## WORK INSTRUCTIONS
Look through the data below, and copy each line that carries the word "solid".

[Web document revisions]
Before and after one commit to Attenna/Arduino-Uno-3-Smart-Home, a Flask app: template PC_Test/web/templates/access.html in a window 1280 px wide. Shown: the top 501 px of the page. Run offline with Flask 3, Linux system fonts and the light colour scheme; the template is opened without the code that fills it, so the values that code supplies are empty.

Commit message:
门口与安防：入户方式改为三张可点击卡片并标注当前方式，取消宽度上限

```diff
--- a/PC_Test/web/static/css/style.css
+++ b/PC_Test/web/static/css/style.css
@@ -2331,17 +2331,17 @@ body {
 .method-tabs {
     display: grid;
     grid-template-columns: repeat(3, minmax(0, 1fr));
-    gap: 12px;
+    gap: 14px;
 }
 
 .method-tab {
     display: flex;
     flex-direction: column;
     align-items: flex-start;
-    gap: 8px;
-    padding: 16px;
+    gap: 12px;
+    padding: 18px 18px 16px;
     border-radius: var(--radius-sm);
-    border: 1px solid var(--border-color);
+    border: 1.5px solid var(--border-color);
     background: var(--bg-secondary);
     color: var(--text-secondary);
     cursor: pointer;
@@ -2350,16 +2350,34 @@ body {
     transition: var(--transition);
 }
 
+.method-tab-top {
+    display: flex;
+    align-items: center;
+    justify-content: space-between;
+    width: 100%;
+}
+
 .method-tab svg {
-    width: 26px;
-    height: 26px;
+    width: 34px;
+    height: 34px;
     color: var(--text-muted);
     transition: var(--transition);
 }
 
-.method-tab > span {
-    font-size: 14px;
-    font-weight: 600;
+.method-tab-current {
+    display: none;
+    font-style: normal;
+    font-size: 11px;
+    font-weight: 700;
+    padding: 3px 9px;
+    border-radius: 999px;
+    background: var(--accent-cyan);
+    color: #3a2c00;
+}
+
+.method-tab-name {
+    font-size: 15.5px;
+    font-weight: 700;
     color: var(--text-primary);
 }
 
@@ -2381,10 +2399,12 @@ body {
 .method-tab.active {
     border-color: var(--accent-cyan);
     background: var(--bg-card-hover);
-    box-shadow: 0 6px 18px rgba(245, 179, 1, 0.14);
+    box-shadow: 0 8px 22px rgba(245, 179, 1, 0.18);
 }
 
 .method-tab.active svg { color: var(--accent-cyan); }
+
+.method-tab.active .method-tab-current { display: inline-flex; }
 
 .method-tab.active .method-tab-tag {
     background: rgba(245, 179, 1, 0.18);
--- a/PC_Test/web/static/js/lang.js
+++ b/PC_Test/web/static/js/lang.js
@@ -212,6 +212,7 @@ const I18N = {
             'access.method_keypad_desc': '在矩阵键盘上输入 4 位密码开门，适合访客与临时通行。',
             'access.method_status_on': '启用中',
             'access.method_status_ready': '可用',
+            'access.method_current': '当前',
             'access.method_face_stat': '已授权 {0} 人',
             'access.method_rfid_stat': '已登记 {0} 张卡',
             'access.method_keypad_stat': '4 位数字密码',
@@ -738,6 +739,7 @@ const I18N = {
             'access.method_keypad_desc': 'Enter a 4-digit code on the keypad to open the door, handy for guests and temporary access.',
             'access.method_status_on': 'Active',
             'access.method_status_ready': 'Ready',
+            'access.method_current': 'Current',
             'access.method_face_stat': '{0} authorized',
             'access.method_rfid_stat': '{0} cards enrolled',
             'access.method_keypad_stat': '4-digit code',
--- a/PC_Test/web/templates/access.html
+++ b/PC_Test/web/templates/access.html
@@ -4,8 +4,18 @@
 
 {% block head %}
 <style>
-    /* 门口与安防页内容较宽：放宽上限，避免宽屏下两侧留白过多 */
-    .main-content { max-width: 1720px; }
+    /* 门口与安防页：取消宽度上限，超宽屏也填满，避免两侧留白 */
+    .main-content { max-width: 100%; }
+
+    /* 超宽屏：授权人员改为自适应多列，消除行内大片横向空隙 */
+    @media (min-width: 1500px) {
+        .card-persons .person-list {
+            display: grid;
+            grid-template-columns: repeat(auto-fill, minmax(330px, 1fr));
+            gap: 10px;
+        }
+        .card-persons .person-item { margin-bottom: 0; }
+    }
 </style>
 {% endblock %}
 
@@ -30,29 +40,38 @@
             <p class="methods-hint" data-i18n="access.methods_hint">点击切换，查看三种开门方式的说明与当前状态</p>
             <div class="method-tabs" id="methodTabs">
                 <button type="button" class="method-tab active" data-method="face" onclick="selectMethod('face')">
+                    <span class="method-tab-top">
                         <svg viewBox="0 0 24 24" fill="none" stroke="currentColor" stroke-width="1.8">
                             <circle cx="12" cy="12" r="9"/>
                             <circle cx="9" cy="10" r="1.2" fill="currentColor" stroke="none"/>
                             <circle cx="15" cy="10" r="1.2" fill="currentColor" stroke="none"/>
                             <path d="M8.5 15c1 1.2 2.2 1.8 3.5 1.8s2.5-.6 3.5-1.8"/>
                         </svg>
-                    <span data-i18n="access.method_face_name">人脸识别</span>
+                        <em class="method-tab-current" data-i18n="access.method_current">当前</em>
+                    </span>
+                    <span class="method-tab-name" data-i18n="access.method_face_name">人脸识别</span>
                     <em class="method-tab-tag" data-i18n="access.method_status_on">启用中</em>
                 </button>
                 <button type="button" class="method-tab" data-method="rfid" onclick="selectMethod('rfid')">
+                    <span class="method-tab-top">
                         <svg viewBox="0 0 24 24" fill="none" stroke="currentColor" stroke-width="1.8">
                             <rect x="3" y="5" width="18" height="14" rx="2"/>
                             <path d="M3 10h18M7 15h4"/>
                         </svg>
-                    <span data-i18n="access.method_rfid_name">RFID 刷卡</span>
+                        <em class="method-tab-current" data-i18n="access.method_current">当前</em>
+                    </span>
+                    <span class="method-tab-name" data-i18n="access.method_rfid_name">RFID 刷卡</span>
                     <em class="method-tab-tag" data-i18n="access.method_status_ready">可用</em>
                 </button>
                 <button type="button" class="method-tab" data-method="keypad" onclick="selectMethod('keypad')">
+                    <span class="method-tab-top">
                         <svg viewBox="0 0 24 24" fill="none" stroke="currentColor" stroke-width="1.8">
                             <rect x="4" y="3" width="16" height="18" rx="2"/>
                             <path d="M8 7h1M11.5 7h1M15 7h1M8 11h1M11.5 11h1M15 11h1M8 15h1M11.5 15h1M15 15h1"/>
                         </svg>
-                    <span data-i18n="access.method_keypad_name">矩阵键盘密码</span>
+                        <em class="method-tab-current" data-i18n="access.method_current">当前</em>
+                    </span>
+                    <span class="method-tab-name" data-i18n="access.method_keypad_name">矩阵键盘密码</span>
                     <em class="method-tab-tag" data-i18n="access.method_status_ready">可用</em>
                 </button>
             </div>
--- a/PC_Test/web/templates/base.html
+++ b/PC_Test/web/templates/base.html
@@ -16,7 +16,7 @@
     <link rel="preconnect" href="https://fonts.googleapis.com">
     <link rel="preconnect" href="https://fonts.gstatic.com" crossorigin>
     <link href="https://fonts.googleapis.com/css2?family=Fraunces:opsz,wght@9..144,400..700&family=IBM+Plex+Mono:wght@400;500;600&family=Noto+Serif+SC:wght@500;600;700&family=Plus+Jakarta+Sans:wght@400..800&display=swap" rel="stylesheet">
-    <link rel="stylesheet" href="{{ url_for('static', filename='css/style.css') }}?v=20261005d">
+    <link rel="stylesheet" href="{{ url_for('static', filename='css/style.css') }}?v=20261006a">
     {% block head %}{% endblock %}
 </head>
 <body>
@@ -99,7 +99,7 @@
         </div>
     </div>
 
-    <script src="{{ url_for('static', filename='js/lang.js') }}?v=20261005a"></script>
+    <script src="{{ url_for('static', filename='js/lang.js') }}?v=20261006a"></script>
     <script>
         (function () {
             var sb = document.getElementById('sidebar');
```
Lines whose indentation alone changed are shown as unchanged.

## YOUR RESPONSE
-    border: 1px solid var(--border-color);
+    border: 1.5px solid var(--border-color);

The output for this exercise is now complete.